- [WORK ORDER]: Each line below that contains "للتواصل" should be counted; give the total alone.

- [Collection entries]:
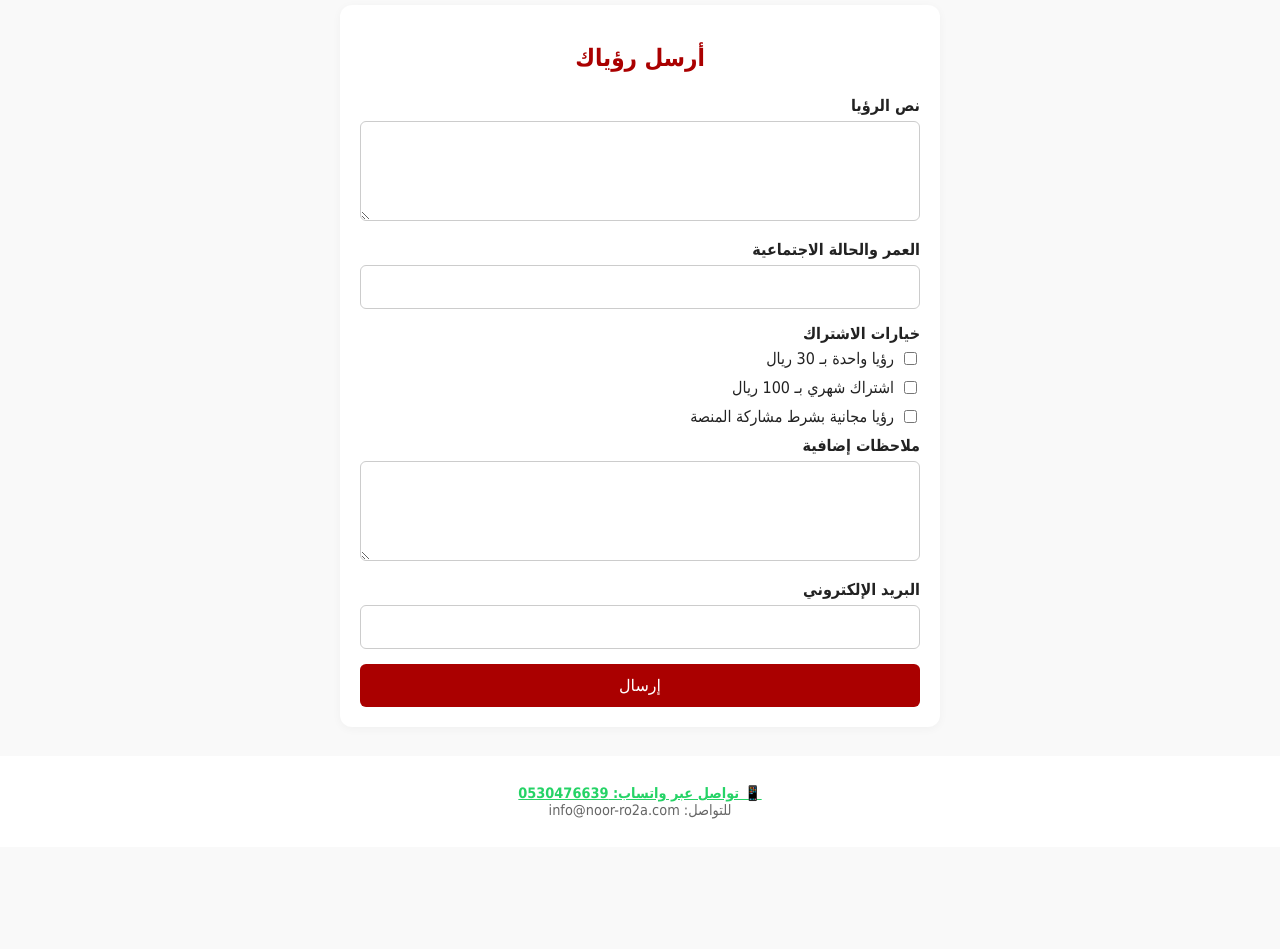
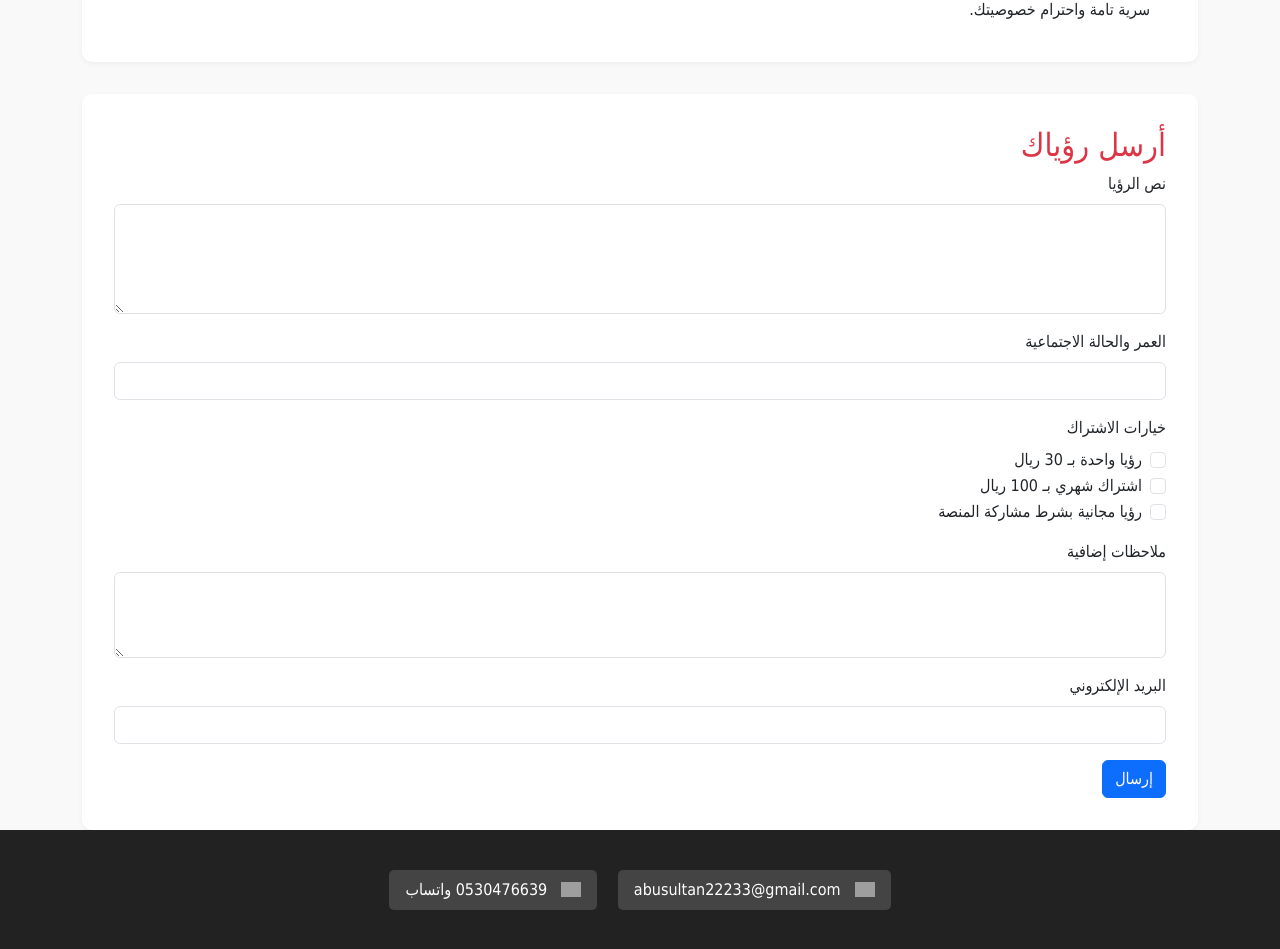
Before and after one commit to abusultan22233-sketch/-, a plain HTML site: page index.html in a window 1280 px wide. Shown: the part 857-1806 px from the top of the page. Before the commit the page ends 1704 px from the top, so only its background shows below. Drawn offline with nearby package versions, Linux system fonts and the light colour scheme; grey boxes are pictures that could not be loaded; files whose address does not match are found by name.

Commit message:
Add files via upload

```diff
--- a/index.html
+++ b/index.html
@@ -4,73 +4,147 @@
   <meta charset="UTF-8" />
   <meta name="viewport" content="width=device-width, initial-scale=1.0" />
   <title>منصة النور لتفسير الرؤى</title>
-  <link rel="stylesheet" href="style.css" />
+  <link href="https://cdn.jsdelivr.net/npm/bootstrap@5.3.0/dist/css/bootstrap.rtl.min.css" rel="stylesheet">
+  <style>
+    body {
+      background-color: #f9f9f9;
+      font-family: 'Tahoma', sans-serif;
+    }
+    .navbar-brand {
+      color: #b30000;
+      font-weight: bold;
+    }
+    .hero {
+      background-color: #fff;
+      padding: 3rem 1rem;
+      text-align: center;
+      box-shadow: 0 2px 6px rgba(0,0,0,0.1);
+    }
+    .hero img {
+      max-width: 180px;
+      border-radius: 12px;
+      box-shadow: 0 2px 8px rgba(0,0,0,0.15);
+    }
+    .hero p {
+      font-size: 1.2rem;
+      margin-top: 1rem;
+    }
+    section {
+      margin-top: 2rem;
+      padding: 2rem;
+      background-color: #fff;
+      border-radius: 10px;
+      box-shadow: 0 2px 5px rgba(0,0,0,0.05);
+    }
+    footer {
+      background-color: #222;
+      color: #eee;
+      padding: 2rem 1rem;
+      text-align: center;
+    }
+    .contact-icon img {
+      width: 20px;
+      margin-left: 8px;
+    }
+    .contact-icon {
+      display: inline-flex;
+      align-items: center;
+      gap: 6px;
+      margin: 0.5rem;
+      background-color: #444;
+      padding: 0.5rem 1rem;
+      border-radius: 5px;
+      color: #fff;
+      text-decoration: none;
+    }
+  </style>
 </head>
 <body>
-  <header>
-    <h1>منصة النور لتفسير الرؤى</h1>
-    <nav>
-      <a href="#about">من أنا</a>
-      <a href="#services">الخدمات</a>
-      <a href="#form">أرسل رؤياك</a>
-      <a href="#contact">للتواصل</a>
+  <nav class="navbar navbar-expand-lg bg-light shadow-sm sticky-top">
+    <div class="container">
+      <a class="navbar-brand" href="#">منصة النور</a>
+      <div>
+        <ul class="navbar-nav me-auto mb-2 mb-lg-0">
+          <li class="nav-item"><a class="nav-link" href="#about">من أنا</a></li>
+          <li class="nav-item"><a class="nav-link" href="#services">الخدمات</a></li>
+          <li class="nav-item"><a class="nav-link" href="#form">أرسل رؤياك</a></li>
+          <li class="nav-item"><a class="nav-link" href="#contact">للتواصل</a></li>
+        </ul>
+      </div>
+    </div>
   </nav>
-  </header>
 
   <div class="hero">
-    <img src="c:\Users\Mohammed Alquaishi\Desktop\Html\Screenshot 2025-07-18 230029.png" alt="صورة الشيخ" />
-    <p>مرحبًا بكم في منصة النور لتفسير الرؤى، حيث الفهم العميق<br>والتأويل الراشد بأسلوب شرعي وتربوي.</p>
+    <img src="Screenshot 2025-07-18 230029.png" alt="صورة الشيخ" />
+    <p>مرحبًا بكم في منصة النور لتفسير الرؤى، حيث الفهم العميق والتأويل الراشد بأسلوب شرعي وتربوي.</p>
   </div>
 
-  <section class="section" id="about">
-    <h2>من أنا</h2>
+  <div class="container">
+    <section id="about">
+      <h2 class="text-danger">من أنا</h2>
       <p>أنا مؤسس هذه المنصة، أقدّم تفسيرًا علميًّا مدروسًا للرؤى مبنيًّا على فهم الكتاب والسنة، واطلاع على المدارس القديمة والحديثة في التأويل، بأسلوب متزن يراعي النفس والشرع.</p>
     </section>
 
-  <section class="section" id="services">
-    <h2>الخدمات</h2>
-    <ul>
-      <li>تفسير فردي للرؤى وفق حالتك النفسية والاجتماعية.</li>
-      <li>تمييز بين الرؤيا وحديث النفس والشيطان.</li>
-      <li>دلالات سلوكية وروحية في ضوء التأويل.</li>
-      <li>محتوى تعليمي شامل ومقالات مرجعية.</li>
-      <li>سرية تامة واحترام خصوصيتك.</li>
+    <section id="services">
+      <h2 class="text-danger">الخدمات</h2>
+      <ul class="list-group list-group-flush">
+        <li class="list-group-item">تفسير فردي للرؤى وفق حالتك النفسية والاجتماعية.</li>
+        <li class="list-group-item">تمييز بين الرؤيا وحديث النفس والشيطان.</li>
+        <li class="list-group-item">دلالات سلوكية وروحية في ضوء التأويل.</li>
+        <li class="list-group-item">محتوى تعليمي شامل ومقالات مرجعية.</li>
+        <li class="list-group-item">سرية تامة واحترام خصوصيتك.</li>
       </ul>
     </section>
 
-  <section class="section" id="form">
-    <h2>أرسل رؤياك</h2>
+    <section id="form">
+      <h2 class="text-danger">أرسل رؤياك</h2>
       <form>
-      <label for="vision">نص الرؤيا</label>
-      <textarea id="vision" name="vision"></textarea>
-
-      <label for="status">العمر والحالة الاجتماعية</label>
-      <input type="text" id="status" name="status" />
-
-      <label>خيارات الاشتراك</label>
-      <div class="checkbox-group">
-        <label><input type="checkbox" name="package" value="30" /> رؤيا واحدة بـ 30 ريال</label>
-        <label><input type="checkbox" name="package" value="100" /> اشتراك شهري بـ 100 ريال</label>
-        <label><input type="checkbox" name="package" value="free" /> رؤيا مجانية بشرط مشاركة المنصة</label>
+        <div class="mb-3">
+          <label for="vision" class="form-label">نص الرؤيا</label>
+          <textarea class="form-control" id="vision" name="vision" rows="4"></textarea>
+        </div>
+        <div class="mb-3">
+          <label for="status" class="form-label">العمر والحالة الاجتماعية</label>
+          <input type="text" class="form-control" id="status" name="status">
+        </div>
+        <label class="form-label">خيارات الاشتراك</label>
+        <div class="form-check">
+          <input class="form-check-input" type="checkbox" name="package" value="30" id="option1">
+          <label class="form-check-label" for="option1">رؤيا واحدة بـ 30 ريال</label>
+        </div>
+        <div class="form-check">
+          <input class="form-check-input" type="checkbox" name="package" value="100" id="option2">
+          <label class="form-check-label" for="option2">اشتراك شهري بـ 100 ريال</label>
+        </div>
+        <div class="form-check">
+          <input class="form-check-input" type="checkbox" name="package" value="free" id="option3">
+          <label class="form-check-label" for="option3">رؤيا مجانية بشرط مشاركة المنصة</label>
+        </div>
+        <div class="mb-3 mt-3">
+          <label for="notes" class="form-label">ملاحظات إضافية</label>
+          <textarea class="form-control" id="notes" name="notes" rows="3"></textarea>
+        </div>
+        <div class="mb-3">
+          <label for="email" class="form-label">البريد الإلكتروني</label>
+          <input type="email" class="form-control" id="email" name="email">
+        </div>
+        <button type="submit" class="btn btn-primary">إرسال</button>
+      </form>
+    </section>
   </div>
 
-      <label for="notes">ملاحظات إضافية</label>
-      <textarea id="notes" name="notes"></textarea>
-
-      <label for="email">البريد الإلكتروني</label>
-      <input type="email" id="email" name="email" />
-
-      <button type="submit">إرسال</button>
-    </form>
-  </section>
-
   <footer id="contact">
-    <p>
-      <a href="https://wa.me/966530476639" target="_blank" style="color:#25D366; font-weight:bold;">📱 تواصل عبر واتساب: 0530476639</a><br />
-      للتواصل: info@noor-ro2a.com
-    </p>
+    <a class="contact-icon" href="mailto:abusultan22233@gmail.com" target="_blank">
+      <img src="https://cdn-icons-png.flaticon.com/512/732/732200.png" alt="Email">
+      abusultan22233@gmail.com
+    </a>
+    <a class="contact-icon" href="https://wa.me/966530476639" target="_blank">
+      <img src="https://cdn-icons-png.flaticon.com/512/733/733585.png" alt="WhatsApp">
+      0530476639 واتساب
+    </a>
   </footer>
 
+  <script src="https://cdn.jsdelivr.net/npm/bootstrap@5.3.0/dist/js/bootstrap.bundle.min.js"></script>
   <script src="script.js"></script>
 </body>
 </html>
--- a/script.js
+++ b/script.js
@@ -1,4 +1 @@
-document.querySelector("form").addEventListener("submit", function (e) {
-  e.preventDefault();
-  alert("تم إرسال الرؤيا بنجاح! سيتم الرد عليك قريبًا بإذن الله.");
-});
+console.log('منصة النور لتفسير الرؤى');
--- a/style.css
+++ b/style.css
@@ -1,103 +1 @@
-* {
-  box-sizing: border-box;
-}
-body {
-  font-family: 'Tahoma', sans-serif;
-  background-color: #f9f9f9;
-  margin: 0;
-  padding: 0;
-  color: #222;
-}
-header {
-  background-color: #fff;
-  padding: 1.5em 1em;
-  text-align: center;
-  box-shadow: 0 2px 5px rgba(0,0,0,0.05);
-}
-header h1 {
-  color: #aa0000;
-  margin: 0;
-}
-nav {
-  margin-top: 1em;
-}
-nav a {
-  margin: 0 10px;
-  text-decoration: none;
-  color: #0077cc;
-  font-weight: bold;
-  font-size: 1em;
-}
-.hero {
-  padding: 2em;
-  background: #fff;
-  text-align: center;
-}
-.hero img {
-  width: 140px;
-  border-radius: 50%;
-  margin-bottom: 1em;
-  border: 3px solid #eee;
-}
-.section {
-  background: #ffffff;
-  margin: 20px auto;
-  padding: 20px;
-  border-radius: 12px;
-  max-width: 600px;
-  box-shadow: 0 2px 10px rgba(0,0,0,0.04);
-}
-.section h2 {
-  color: #aa0000;
-  margin-bottom: 1em;
-  text-align: center;
-}
-label {
-  font-weight: bold;
-  display: block;
-  margin-bottom: 6px;
-}
-input[type="text"],
-input[type="email"],
-textarea {
-  width: 100%;
-  padding: 12px;
-  margin-bottom: 15px;
-  border: 1px solid #ccc;
-  border-radius: 6px;
-  font-size: 1em;
-}
-textarea {
-  resize: vertical;
-  min-height: 100px;
-}
-.checkbox-group label {
-  display: flex;
-  align-items: center;
-  font-weight: normal;
-  margin-bottom: 10px;
-}
-.checkbox-group input[type="checkbox"] {
-  margin-left: 10px;
-}
-button {
-  background-color: #aa0000;
-  color: #fff;
-  border: none;
-  padding: 12px;
-  width: 100%;
-  font-size: 1em;
-  border-radius: 6px;
-  cursor: pointer;
-}
-button:hover {
-  background-color: #880000;
-}
-footer {
-  text-align: center;
-  padding: 1em;
-  background-color: #fff;
-  color: #666;
-  margin-top: 2em;
-  font-size: 0.9em;
-}
+/* تخصيص إضافي إن أردت */
```
Lines whose indentation alone changed are shown as unchanged.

- [TASK ANSWER]: 3